- _Try it_: Print out the full material below, exact in every line, with no images included.

■ ■ ■ ■

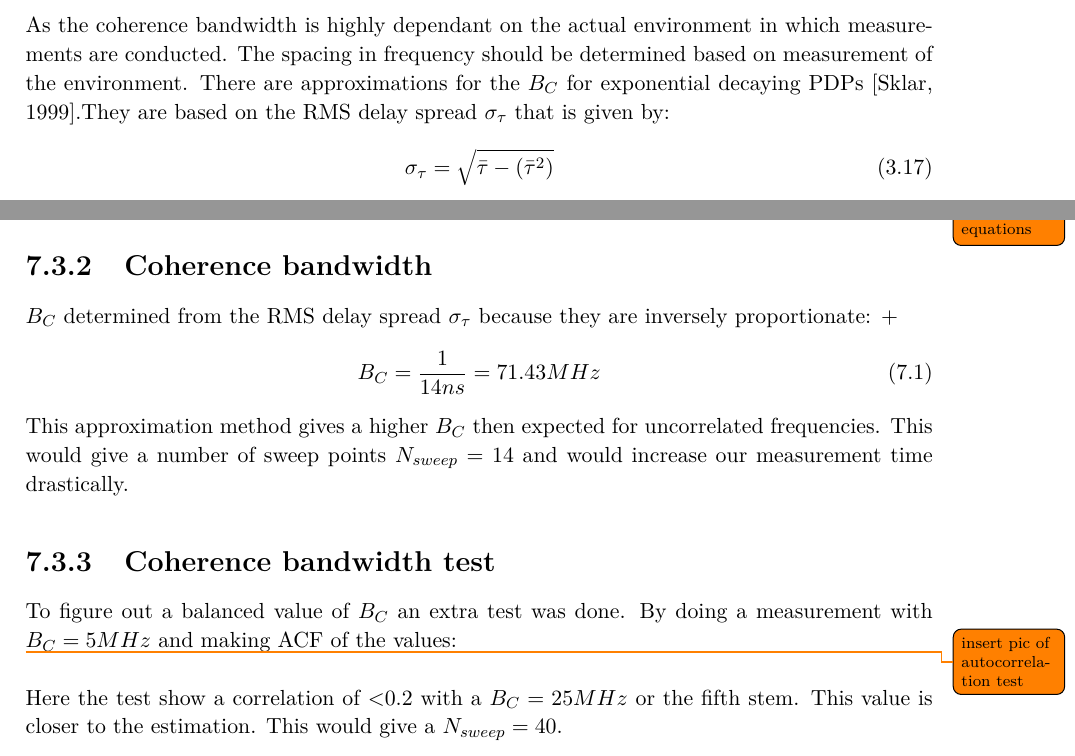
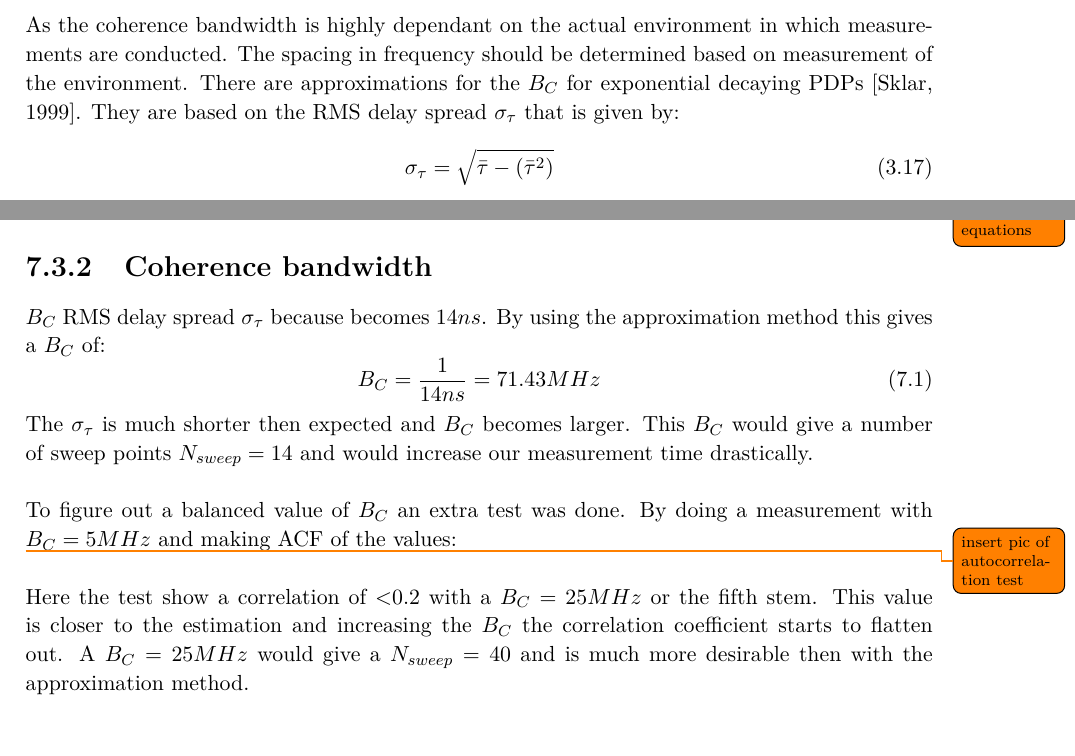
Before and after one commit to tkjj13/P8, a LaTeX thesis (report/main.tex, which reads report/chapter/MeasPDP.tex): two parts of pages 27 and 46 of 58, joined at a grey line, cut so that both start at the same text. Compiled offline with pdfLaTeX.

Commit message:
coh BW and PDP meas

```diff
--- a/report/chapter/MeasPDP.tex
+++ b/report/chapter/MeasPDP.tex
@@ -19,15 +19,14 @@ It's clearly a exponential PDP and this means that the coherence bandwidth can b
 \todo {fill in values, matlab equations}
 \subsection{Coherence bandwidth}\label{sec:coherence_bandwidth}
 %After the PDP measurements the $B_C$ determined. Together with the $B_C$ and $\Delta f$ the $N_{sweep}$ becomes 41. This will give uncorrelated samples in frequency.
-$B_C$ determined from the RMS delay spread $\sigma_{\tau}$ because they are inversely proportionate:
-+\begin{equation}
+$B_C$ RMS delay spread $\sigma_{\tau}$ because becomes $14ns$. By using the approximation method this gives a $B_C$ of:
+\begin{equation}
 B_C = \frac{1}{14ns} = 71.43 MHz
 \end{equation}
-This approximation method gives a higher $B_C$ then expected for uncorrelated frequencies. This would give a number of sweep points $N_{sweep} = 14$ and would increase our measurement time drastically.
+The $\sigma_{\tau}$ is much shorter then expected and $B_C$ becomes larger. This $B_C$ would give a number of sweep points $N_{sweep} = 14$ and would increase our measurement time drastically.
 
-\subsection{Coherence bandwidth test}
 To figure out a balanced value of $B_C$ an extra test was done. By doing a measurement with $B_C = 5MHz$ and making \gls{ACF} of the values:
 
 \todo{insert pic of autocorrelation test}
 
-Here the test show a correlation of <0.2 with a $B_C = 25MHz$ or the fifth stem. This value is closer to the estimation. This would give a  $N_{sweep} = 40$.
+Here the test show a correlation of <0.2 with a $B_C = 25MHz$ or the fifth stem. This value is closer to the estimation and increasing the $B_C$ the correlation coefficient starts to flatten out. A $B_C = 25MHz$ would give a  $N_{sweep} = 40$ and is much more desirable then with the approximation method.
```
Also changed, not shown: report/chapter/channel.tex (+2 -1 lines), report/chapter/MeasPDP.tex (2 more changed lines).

■ ■ ■ ■

- _Problem solution_:
Before and after one commit to tkjj13/P8, a LaTeX thesis (report/main.tex, which reads report/chapter/MeasPDP.tex): two parts of pages 27 and 46 of 58, joined at a grey line, cut so that both start at the same text. Compiled offline with pdfLaTeX.

Commit message:
coh BW and PDP meas

```diff
--- a/report/chapter/MeasPDP.tex
+++ b/report/chapter/MeasPDP.tex
@@ -19,15 +19,14 @@ It's clearly a exponential PDP and this means that the coherence bandwidth can b
 \todo {fill in values, matlab equations}
 \subsection{Coherence bandwidth}\label{sec:coherence_bandwidth}
 %After the PDP measurements the $B_C$ determined. Together with the $B_C$ and $\Delta f$ the $N_{sweep}$ becomes 41. This will give uncorrelated samples in frequency.
-$B_C$ determined from the RMS delay spread $\sigma_{\tau}$ because they are inversely proportionate:
-+\begin{equation}
+$B_C$ RMS delay spread $\sigma_{\tau}$ because becomes $14ns$. By using the approximation method this gives a $B_C$ of:
+\begin{equation}
 B_C = \frac{1}{14ns} = 71.43 MHz
 \end{equation}
-This approximation method gives a higher $B_C$ then expected for uncorrelated frequencies. This would give a number of sweep points $N_{sweep} = 14$ and would increase our measurement time drastically.
+The $\sigma_{\tau}$ is much shorter then expected and $B_C$ becomes larger. This $B_C$ would give a number of sweep points $N_{sweep} = 14$ and would increase our measurement time drastically.
 
-\subsection{Coherence bandwidth test}
 To figure out a balanced value of $B_C$ an extra test was done. By doing a measurement with $B_C = 5MHz$ and making \gls{ACF} of the values:
 
 \todo{insert pic of autocorrelation test}
 
-Here the test show a correlation of <0.2 with a $B_C = 25MHz$ or the fifth stem. This value is closer to the estimation. This would give a  $N_{sweep} = 40$.
+Here the test show a correlation of <0.2 with a $B_C = 25MHz$ or the fifth stem. This value is closer to the estimation and increasing the $B_C$ the correlation coefficient starts to flatten out. A $B_C = 25MHz$ would give a  $N_{sweep} = 40$ and is much more desirable then with the approximation method.
```
Also changed, not shown: report/chapter/channel.tex (+2 -1 lines), report/chapter/MeasPDP.tex (2 more changed lines).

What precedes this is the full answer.